Back to school haircuts is the first indicator that it is time to add Tea Tree essential oil to the kids shampoo for lice prevention, because prevention is the best medicine for lice. My family has witnessed a lot of head lice outbreaks, but we have avoided being involved by adding just 1-2 drops of Tea Tree essential oil per ounce of shampoo and conditioner. In addition, whenever there is an outbreak at school I always make sure to apply Tea Tree through their hair. I simply get a few drops of Tea Tree essential oil onto my finger tips and run my hands through their hair from root to tip. [...]

Avoiding illness is critical for our children because they suffer from asthma. Any respiratory ailment sends their asthma into overdrive. Treating the air in our car and home for their asthma relief has become common place in our household. I developed the essential oil blend Breathe Green using Sweet Basil, Rosemary, Laurel leaf, Peppermint, Ginger, Eucalyptus, Ravensara and Lemon to respond to their immune and respiratory needs. A few days after I first blended Breathe Green I dispersed it into the car and successfully averted an Emergency Room trip. That was my first indicator that I was onto something with the Breathe Green blend. Last school year we used it in combination with asthma medications to successfully avoid respiratory infections, urgent care and emergency trips which had been the norm in the past.

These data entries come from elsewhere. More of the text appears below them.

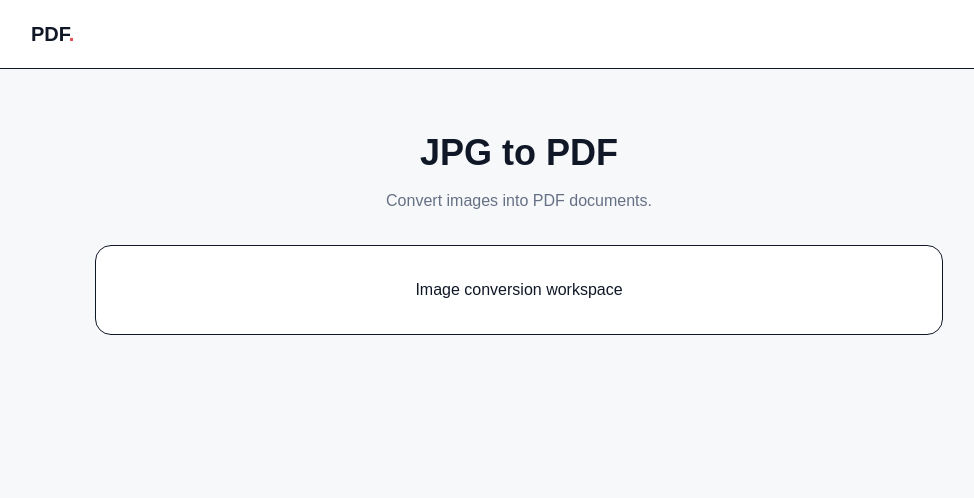
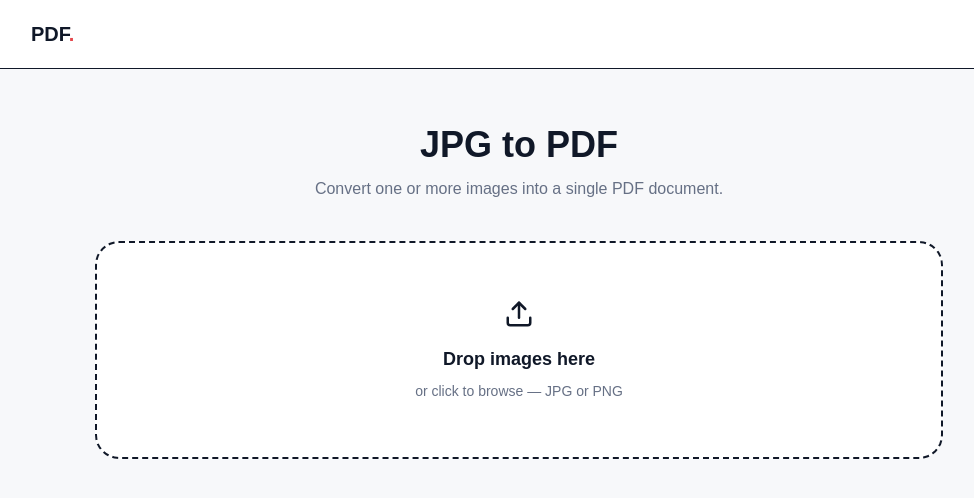
Before and after one commit to sequenceindustries/project-pdf, a Next.js app: page /image-to-pdf in a window 1280 px wide. Shown: the top 498 px of the page, without its empty margins (121-1095 px from the left). Built offline with nearby package versions, Linux system fonts and the light colour scheme.

Commit message:
Refactor ImageToPdfPage to use ImageToPdfWorkspace

```diff
--- a/app/image-to-pdf/page.tsx
+++ b/app/image-to-pdf/page.tsx
@@ -1,14 +1,4 @@
-import Link from "next/link";
-
-export default function ImageToPdfPage(){
- return (
-  <main className="min-h-screen">
-   <header className="border-b bg-white"><div className="mx-auto max-w-5xl px-6 py-5"><Link href="/" className="text-xl font-bold">PDF<span className="text-[var(--accent)]">.</span></Link></div></header>
-   <section className="mx-auto max-w-4xl px-6 py-16 text-center">
-    <h1 className="text-4xl font-bold">JPG to PDF</h1>
-    <p className="mt-4 text-[var(--muted)]">Convert images into PDF documents.</p>
-    <div className="mt-8 rounded-2xl border bg-white p-8">Image conversion workspace</div>
-   </section>
-  </main>
- );
+import ImageToPdfWorkspace from "./workspace";
+export default function Page() {
+  return <ImageToPdfWorkspace />;
 }
```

On the first day of school I always carry a bottle of lavender with me to school. Everyone knows me as the aromatherapy lady so no one questions my lavender scented hand coming to touch the head of their teary anxiety ridden child. A simple method of helping moms and kids who are struggling with separation anxiety is to hand them a tissue with subtle scents of Lavender transferred from your fingers. It works every time not only does the Lavender calm the child but the interruption of the crisis helps to dissipate anxiety.

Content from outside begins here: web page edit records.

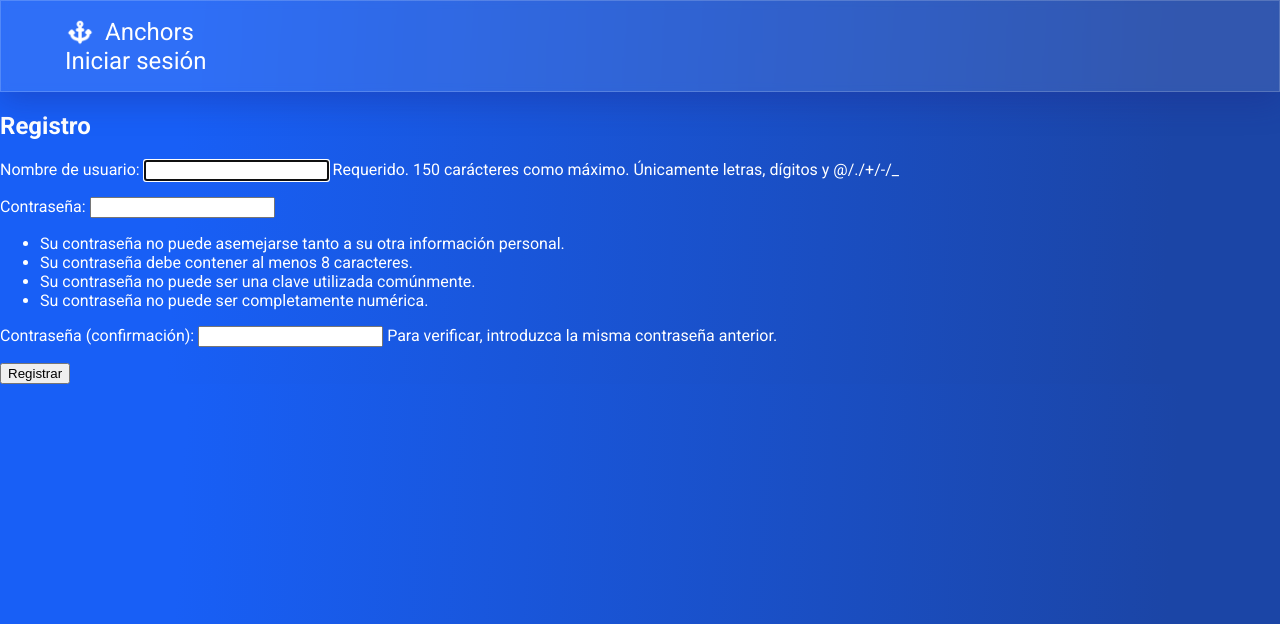
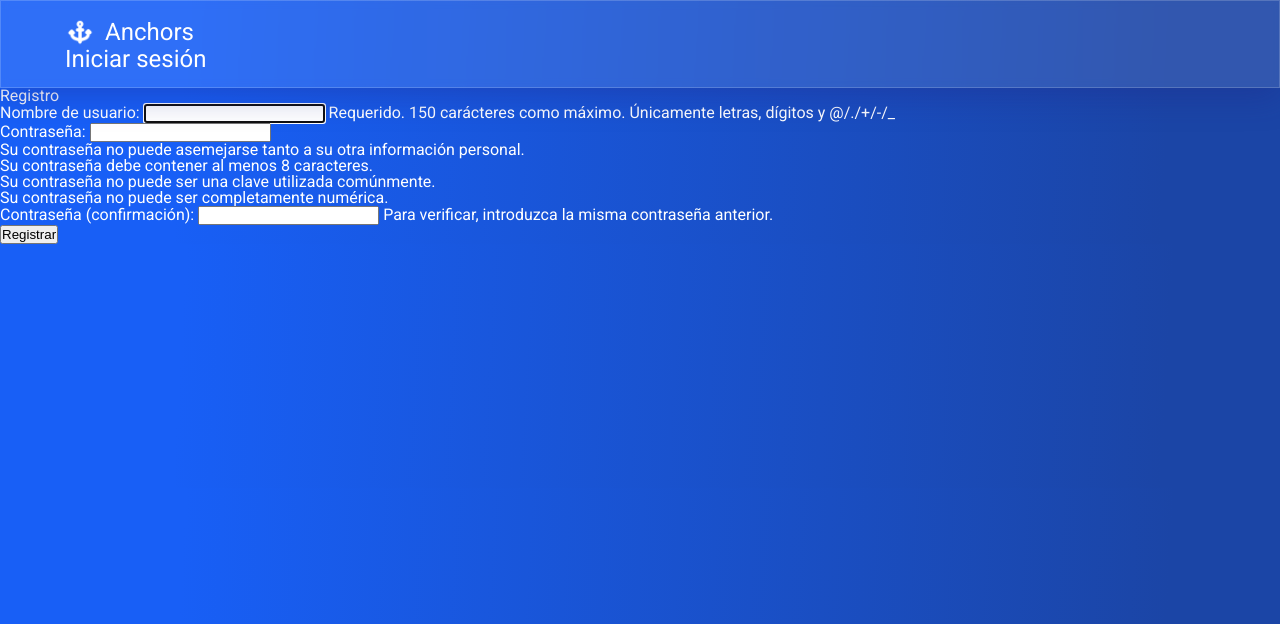
Before and after one commit to albino-babuino/anchors-application-django, a Django app: page /register/ in a window 1280 px wide. Shown: the top 624 px of the page. Run offline with Django 5.2, Linux system fonts and the light colour scheme.

Commit message:
reset.css y comenzando a crear un nav independiente

```diff
--- a/static/css/base.css
+++ b/static/css/base.css
@@ -14,33 +14,6 @@ body {
     font-family: "Roboto", sans-serif;
 }
 
-nav {
-    padding: 2vh 5vw;
-    background: rgba(255, 255, 255, 0.1);
-    box-shadow: 0 8px 32px 0 rgba(31, 38, 135, 0.37);
-    backdrop-filter: blur(4px);
-    -webkit-backdrop-filter: blur(4px);
-    border: 1px solid rgba(255, 255, 255, 0.18);
-}
-nav a {
-    font-size: 1.5rem;
-}
-
-a {
-    color: white;
-    text-decoration: none;
-
-    display: flex;
-    align-items: center;
-}
-
-
-
-nav a img{
-    height: 30px;
-    margin-right: 10px;
-}
-
 img {
     object-fit: cover;
 }
--- /dev/null
+++ b/static/css/nav.css
@@ -0,0 +1,26 @@
+nav {
+    padding: 2vh 5vw;
+    background: rgba(255, 255, 255, 0.1);
+    box-shadow: 0 8px 32px 0 rgba(31, 38, 135, 0.37);
+    backdrop-filter: blur(4px);
+    -webkit-backdrop-filter: blur(4px);
+    border: 1px solid rgba(255, 255, 255, 0.18);
+}
+nav a {
+    font-size: 1.5rem;
+}
+
+a {
+    color: white;
+    text-decoration: none;
+
+    display: flex;
+    align-items: center;
+}
+
+
+
+nav a img{
+    height: 30px;
+    margin-right: 10px;
+}
--- /dev/null
+++ b/static/css/reset.css
@@ -0,0 +1,60 @@
+html, body, div, span, applet, object, iframe,
+h1, h2, h3, h4, h5, h6, p, blockquote, pre,
+a, abbr, acronym, address, big, cite, code,
+del, dfn, em, img, ins, kbd, q, s, samp,
+small, strike, strong, sub, sup, tt, var,
+b, u, i, center,
+dl, dt, dd, ol, ul, li,
+fieldset, form, label, legend,
+table, caption, tbody, tfoot, thead, tr, th, td,
+article, aside, canvas, details, embed,
+figure, figcaption, footer, header, hgroup,
+menu, nav, output, ruby, section, summary,
+time, mark, audio, video {
+    margin: 0;
+    padding: 0;
+    border: 0;
+    font-size: 100%;
+    font: inherit;
+    vertical-align: baseline;
+}
+/* HTML5 display-role reset for older browsers */
+article, aside, details, figcaption, figure,
+footer, header, hgroup, menu, nav, section {
+    display: block;
+}
+body {
+    line-height: 1;
+}
+ol, ul {
+    list-style: none;
+}
+blockquote, q {
+    quotes: none;
+}
+blockquote:before, blockquote:after,
+q:before, q:after {
+    content: '';
+    content: none;
+}
+table {
+    border-collapse: collapse;
+    border-spacing: 0;
+}
+
+/* ol, ul {
+    list-style: none;
+} */
+
+*,
+*:after,
+*:before {
+    margin: 0;
+    padding: 0;
+    box-sizing: border-box;
+    text-decoration: none;
+}
+body{
+    font-size: 100%;
+    list-style-type: none;
+}
--- a/templates/base/base.html
+++ b/templates/base/base.html
@@ -12,48 +12,20 @@
 			href="https://fonts.googleapis.com/css2?family=Roboto:wght@100;300;400;500;700;900&display=swap"
 			rel="stylesheet"
 		/>
-		<!-- Estilos -->
+		<!-- Estilos Base -->
+		<link rel="stylesheet" href="{% static 'css/reset.css' %}" />
 		<link rel="stylesheet" href="{% static 'css/base.css' %}" />
-		{% block styles %}
-		<!-- Estilos específicos de la página -->
-		{% endblock %}
+		<!-- Estilos específicos de cada página -->
+		{% block styles %} {% endblock %}
 	</head>
 	<body>
 		<!-- Barra de Navegación -->
-		<!-- Barra de Navegación -->
-		<nav>
-			<a href="{% url 'categories' %}">
-				<img
-					src="{% static 'images/icons/anchor.png' %}"
-					alt="Inicio"
-				/>
-				Anchors
-			</a>
+		{% include "base/nav.html" %}
 
-			<div class="nav-links">
-				{% if user.is_authenticated %}
-				<span>Bienvenido, {{ user.username }}</span>
-
-				<!-- Botón de logout -->
-				<form
-					method="POST"
-					action="{% url 'logout' %}"
-					style="display: inline"
-				>
-					{% csrf_token %}
-					<button type="submit">Cerrar sesión</button>
-				</form>
-				{% else %}
-				<!-- Mostrar el enlace de login si el usuario no está autenticado -->
-				<a href="{% url 'login' %}">Iniciar sesión</a>
-				{% endif %}
-			</div>
-		</nav>
-
-		<!-- Contenido de la página -->
+		<!-- Bloque de contenido de la página -->
 		<main>
 			{% block content %}
-			<p>Contenido de la página</p>
+			<!-- Contenido de la página -->
 			{% endblock %}
 		</main>
 	</body>
--- /dev/null
+++ b/templates/base/nav.html
@@ -0,0 +1,28 @@
+<!-- Carga de estáticos -->
+{% load static %}
+<!-- Estilos específicos -->
+{% block styles %}
+<link rel="stylesheet" href="{% static 'css/nav.css' %}" />
+{% endblock %}
+<!-- Barra de Navegación -->
+<nav>
+	<a href="{% url 'categories' %}">
+		<img src="{% static 'images/icons/anchor.png' %}" alt="Inicio" />
+		Anchors
+	</a>
+
+	<div class="nav-links">
+		{% if user.is_authenticated %}
+		<span>Bienvenido, {{ user.username }}</span>
+
+		<!-- Botón de logout -->
+		<form method="POST" action="{% url 'logout' %}" style="display: inline">
+			{% csrf_token %}
+			<button type="submit">Cerrar sesión</button>
+		</form>
+		{% else %}
+		<!-- Mostrar el enlace de login si el usuario no está autenticado -->
+		<a href="{% url 'login' %}">Iniciar sesión</a>
+		{% endif %}
+	</div>
+</nav>
```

>> Want more information about aromatherapy? Check out our Introduction to Aromatherapy classes

>> Read Kayla's full-length article on the National Association for Holistic Aromatherapy blog

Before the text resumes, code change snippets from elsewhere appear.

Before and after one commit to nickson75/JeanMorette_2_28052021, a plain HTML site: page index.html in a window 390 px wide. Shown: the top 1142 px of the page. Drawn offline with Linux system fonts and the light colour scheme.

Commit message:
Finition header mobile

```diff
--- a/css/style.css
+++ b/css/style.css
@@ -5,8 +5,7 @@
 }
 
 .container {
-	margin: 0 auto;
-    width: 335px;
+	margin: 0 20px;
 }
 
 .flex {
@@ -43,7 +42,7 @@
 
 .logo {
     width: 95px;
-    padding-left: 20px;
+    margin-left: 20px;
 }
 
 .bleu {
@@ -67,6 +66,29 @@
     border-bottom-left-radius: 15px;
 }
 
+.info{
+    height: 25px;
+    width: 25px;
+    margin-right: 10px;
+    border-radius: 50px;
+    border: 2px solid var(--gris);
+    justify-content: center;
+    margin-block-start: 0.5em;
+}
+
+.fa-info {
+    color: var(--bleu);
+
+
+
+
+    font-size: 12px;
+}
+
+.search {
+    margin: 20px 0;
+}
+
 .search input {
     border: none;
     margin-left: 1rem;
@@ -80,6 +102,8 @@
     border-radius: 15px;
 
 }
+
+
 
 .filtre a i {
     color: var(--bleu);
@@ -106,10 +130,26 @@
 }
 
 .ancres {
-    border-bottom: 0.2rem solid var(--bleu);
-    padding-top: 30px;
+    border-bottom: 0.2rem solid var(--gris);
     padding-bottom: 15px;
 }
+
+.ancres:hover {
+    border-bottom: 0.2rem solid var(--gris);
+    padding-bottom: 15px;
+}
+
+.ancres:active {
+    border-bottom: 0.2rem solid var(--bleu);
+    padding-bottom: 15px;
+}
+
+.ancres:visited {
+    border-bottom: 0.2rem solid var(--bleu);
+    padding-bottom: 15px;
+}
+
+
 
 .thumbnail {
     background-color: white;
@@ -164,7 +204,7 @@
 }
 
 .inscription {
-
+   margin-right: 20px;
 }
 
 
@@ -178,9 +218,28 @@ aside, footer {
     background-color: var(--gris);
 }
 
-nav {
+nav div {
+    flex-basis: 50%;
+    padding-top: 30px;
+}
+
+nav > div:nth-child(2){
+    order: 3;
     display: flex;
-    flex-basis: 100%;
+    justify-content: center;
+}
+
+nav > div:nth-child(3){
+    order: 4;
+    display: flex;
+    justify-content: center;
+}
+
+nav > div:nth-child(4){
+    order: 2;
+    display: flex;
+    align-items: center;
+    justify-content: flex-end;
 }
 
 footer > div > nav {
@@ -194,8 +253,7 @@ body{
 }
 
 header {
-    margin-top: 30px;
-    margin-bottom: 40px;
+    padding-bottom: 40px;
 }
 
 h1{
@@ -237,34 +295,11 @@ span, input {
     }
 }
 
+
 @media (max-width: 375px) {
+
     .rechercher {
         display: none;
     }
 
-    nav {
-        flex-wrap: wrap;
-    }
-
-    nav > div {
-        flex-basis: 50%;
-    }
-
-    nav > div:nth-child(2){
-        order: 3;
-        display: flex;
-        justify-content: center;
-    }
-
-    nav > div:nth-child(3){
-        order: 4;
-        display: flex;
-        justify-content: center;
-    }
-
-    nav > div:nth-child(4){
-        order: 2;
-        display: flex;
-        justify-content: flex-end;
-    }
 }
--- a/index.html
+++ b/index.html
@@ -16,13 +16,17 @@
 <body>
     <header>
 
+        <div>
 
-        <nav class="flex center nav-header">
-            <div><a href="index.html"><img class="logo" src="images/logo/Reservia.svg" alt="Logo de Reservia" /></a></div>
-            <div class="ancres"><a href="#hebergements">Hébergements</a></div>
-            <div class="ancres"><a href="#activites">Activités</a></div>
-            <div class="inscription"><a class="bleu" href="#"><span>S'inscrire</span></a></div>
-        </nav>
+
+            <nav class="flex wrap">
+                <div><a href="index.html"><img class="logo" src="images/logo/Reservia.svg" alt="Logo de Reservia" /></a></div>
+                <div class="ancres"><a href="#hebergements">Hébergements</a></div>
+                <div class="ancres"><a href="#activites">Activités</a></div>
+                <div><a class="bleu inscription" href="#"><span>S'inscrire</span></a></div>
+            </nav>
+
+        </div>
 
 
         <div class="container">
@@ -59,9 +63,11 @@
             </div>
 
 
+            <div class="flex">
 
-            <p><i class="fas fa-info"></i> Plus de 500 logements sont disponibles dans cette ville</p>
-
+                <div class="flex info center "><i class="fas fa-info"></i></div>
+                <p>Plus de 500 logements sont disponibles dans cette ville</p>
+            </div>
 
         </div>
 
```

Friday, September 04, 2009

Natural PerfumeMaking with Essential Oils

BY Dorene Petersen, ACHS President

Looking for a natural perfume? A fragrance that does not contain a collection of synthetic chemicals, which place a burden on your liver and other detoxifying organs. Wander through any perfume counter at the local department store and your olfactory system is bombarded with aromas. Some have names you recognize like gardenia, jasmine, or even rose. But, if you take a closer look at these perfume formulas, it is unlikely you will find anything resembling plant-sourced material even though they may use the term “natural” or “nature identical.” Don’t be fooled. These terms do not mean the perfume was blended from essential oils or absolutes, which are all distilled, expressed, or dissolved from plant leaves, flowers, stems, roots, or seeds in a solvent base.

Unlike perfumes made from plant-based materials, most perfume counter perfumes are made from a combination of synthetic chemicals, derived from petroleum. These ingredients allow perfumers to create an array of fragrances that are either unavailable or difficult to obtain in nature. Of course they are less expensive, too.

However, there is growing public awareness about the relationship between synthetic ingredients—potential toxins—and health challenges. To maintain optimal health, natural perfume blending is a healthy green alternative. These perfumes are made from high-quality essential oils, which are known to have therapeutic health benefits and are truly natural. In this context, the term “natural” refers to plant-sourced perfumes. The plants are grown or wildcrafted naturally and, preferably, grown organically (without synthetic pesticides) and sustainably whenever possible.

>>To read the full-length article and more articles from the Aromatherapy Registration Council newsletter, CLICK HERE

>> To learn more about natural products manufacturing and aromatherapy, check out the American College website